▶ **TASK GOAL**
Please tally the lines in the data below that include the string "enemy", and reply with only the total.

(RECORDED DATA)

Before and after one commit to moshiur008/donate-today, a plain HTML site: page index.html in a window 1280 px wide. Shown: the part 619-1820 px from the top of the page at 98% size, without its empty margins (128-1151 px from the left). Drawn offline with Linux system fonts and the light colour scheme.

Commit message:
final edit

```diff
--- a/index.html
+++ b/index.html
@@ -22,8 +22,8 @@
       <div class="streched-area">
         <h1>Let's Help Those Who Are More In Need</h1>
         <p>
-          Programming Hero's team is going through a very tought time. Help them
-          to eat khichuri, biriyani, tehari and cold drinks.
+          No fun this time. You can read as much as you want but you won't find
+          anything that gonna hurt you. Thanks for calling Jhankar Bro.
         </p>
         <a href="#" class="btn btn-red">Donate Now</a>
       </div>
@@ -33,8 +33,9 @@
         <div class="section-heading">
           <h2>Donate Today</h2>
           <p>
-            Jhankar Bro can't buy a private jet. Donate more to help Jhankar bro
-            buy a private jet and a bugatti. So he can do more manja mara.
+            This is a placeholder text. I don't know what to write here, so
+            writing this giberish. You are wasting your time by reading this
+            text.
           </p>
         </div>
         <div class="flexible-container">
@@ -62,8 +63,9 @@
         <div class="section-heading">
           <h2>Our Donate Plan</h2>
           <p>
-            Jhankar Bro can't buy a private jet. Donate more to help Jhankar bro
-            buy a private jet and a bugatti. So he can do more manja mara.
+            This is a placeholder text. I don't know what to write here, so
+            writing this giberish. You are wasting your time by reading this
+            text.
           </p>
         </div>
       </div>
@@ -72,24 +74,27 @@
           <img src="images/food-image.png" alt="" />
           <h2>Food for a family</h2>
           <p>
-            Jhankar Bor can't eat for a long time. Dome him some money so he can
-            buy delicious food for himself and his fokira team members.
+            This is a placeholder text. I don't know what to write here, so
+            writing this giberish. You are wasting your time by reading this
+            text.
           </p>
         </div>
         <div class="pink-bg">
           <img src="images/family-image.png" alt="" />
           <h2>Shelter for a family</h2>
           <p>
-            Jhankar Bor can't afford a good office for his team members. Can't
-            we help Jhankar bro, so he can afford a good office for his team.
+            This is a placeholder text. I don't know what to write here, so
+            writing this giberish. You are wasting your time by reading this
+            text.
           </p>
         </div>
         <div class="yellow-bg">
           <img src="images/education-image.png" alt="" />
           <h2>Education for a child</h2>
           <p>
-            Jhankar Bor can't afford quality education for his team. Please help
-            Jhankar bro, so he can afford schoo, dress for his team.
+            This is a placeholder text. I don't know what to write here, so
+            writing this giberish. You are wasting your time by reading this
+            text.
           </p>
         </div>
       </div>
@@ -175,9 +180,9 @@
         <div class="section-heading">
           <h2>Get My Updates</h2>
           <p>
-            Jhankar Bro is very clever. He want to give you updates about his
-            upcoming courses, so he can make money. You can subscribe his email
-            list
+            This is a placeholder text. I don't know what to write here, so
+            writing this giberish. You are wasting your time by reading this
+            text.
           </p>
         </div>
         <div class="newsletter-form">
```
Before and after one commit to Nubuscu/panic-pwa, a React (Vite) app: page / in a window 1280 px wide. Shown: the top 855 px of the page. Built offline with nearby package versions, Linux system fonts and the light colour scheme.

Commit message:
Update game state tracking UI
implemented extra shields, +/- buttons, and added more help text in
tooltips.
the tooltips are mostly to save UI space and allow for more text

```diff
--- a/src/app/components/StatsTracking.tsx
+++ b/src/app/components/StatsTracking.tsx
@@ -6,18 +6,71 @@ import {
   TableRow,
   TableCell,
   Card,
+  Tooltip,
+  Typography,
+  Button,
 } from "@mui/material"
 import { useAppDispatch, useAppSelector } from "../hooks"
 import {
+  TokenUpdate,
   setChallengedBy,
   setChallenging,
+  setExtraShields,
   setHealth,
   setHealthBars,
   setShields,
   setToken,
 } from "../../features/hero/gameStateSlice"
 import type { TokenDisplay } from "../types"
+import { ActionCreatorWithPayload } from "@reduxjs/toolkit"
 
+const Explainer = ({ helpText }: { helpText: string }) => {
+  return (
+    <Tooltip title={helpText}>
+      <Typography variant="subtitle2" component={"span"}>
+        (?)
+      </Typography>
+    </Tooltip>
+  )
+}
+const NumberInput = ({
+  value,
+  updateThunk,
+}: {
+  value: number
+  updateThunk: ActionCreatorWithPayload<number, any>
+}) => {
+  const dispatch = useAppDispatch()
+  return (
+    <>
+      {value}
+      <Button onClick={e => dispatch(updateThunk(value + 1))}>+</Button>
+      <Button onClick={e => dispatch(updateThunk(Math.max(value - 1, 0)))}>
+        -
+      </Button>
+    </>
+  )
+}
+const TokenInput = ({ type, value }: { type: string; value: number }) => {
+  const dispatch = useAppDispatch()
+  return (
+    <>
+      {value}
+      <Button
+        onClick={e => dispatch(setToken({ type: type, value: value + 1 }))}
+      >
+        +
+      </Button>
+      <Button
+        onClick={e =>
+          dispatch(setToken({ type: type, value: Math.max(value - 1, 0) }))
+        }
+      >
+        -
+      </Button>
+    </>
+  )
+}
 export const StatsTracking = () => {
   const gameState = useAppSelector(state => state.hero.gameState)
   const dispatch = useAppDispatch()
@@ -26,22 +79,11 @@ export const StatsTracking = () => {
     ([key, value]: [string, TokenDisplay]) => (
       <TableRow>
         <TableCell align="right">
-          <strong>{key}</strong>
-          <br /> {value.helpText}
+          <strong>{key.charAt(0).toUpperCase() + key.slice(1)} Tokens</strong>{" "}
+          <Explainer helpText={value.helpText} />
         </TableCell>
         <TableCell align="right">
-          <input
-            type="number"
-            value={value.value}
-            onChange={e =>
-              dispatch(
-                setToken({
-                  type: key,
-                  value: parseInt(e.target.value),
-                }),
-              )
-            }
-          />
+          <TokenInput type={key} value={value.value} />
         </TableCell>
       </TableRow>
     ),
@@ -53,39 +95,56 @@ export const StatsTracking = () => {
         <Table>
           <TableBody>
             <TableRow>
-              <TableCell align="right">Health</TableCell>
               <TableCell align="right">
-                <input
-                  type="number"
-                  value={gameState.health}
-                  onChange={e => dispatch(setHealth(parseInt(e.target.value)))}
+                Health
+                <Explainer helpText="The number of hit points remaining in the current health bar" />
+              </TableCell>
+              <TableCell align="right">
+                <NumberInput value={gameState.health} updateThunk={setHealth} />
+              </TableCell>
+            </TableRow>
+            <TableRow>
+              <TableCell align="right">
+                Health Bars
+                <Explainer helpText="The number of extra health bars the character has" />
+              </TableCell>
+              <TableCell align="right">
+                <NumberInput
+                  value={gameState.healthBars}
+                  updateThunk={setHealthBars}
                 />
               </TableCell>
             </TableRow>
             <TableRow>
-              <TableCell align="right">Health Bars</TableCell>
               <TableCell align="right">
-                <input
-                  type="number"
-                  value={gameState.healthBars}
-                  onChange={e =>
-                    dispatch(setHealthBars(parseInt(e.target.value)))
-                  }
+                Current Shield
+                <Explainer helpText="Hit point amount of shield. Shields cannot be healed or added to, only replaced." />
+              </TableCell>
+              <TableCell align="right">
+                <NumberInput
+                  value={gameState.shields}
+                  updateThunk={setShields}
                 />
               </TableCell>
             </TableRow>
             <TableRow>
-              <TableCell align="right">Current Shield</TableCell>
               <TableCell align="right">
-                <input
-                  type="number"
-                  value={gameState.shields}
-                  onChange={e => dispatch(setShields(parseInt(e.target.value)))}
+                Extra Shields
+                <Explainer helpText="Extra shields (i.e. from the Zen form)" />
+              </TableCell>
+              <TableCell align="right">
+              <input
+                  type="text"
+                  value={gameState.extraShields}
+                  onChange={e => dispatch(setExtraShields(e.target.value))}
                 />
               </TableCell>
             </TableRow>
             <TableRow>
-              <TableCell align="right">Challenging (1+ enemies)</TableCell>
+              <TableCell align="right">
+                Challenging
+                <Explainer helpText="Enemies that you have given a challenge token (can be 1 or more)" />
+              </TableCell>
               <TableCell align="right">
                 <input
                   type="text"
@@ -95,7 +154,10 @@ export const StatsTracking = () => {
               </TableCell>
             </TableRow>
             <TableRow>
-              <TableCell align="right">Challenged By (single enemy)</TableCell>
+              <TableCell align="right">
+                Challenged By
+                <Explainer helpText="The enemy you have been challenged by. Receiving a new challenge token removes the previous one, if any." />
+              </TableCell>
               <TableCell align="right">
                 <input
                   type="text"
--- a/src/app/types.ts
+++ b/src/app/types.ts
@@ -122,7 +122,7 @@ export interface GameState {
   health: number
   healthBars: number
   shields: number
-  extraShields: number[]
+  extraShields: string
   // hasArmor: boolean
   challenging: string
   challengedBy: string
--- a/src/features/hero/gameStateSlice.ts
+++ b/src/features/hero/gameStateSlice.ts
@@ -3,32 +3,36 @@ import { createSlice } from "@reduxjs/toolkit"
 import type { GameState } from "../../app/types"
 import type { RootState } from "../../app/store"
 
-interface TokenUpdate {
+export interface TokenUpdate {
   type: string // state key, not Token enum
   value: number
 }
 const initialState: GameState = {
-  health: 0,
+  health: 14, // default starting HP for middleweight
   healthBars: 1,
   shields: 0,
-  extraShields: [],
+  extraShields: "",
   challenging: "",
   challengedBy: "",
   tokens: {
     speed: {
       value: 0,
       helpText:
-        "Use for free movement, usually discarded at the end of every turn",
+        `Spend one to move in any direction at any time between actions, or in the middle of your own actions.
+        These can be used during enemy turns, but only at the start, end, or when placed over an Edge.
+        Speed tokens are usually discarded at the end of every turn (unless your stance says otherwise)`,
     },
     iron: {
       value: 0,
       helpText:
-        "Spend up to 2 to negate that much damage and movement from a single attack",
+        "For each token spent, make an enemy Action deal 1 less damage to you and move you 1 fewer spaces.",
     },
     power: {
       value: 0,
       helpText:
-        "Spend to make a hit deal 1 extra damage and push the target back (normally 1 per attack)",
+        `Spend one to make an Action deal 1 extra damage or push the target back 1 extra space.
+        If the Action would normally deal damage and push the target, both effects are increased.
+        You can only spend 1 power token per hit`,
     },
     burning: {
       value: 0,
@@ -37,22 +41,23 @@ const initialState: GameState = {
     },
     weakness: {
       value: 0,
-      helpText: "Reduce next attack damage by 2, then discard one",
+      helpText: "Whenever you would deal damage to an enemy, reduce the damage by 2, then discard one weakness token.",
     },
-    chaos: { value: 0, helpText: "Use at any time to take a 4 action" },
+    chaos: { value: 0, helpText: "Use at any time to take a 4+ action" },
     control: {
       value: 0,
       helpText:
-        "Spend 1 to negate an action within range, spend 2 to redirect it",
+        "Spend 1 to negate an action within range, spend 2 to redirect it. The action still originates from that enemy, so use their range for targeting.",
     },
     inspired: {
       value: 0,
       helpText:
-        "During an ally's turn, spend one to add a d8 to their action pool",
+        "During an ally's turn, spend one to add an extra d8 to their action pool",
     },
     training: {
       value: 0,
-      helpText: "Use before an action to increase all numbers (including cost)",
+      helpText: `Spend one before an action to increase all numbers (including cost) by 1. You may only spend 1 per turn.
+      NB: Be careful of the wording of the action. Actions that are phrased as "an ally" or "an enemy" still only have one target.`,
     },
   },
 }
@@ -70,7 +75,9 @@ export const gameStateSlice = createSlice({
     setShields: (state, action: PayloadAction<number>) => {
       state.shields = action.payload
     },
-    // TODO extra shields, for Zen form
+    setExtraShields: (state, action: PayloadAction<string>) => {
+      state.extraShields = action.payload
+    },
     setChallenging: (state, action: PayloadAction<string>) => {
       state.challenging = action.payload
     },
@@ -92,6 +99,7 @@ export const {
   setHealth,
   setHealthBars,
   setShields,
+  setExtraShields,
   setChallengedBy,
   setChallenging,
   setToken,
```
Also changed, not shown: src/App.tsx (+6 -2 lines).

(End RECORDED DATA)

▶ **EXERCISE SOLUTION**
7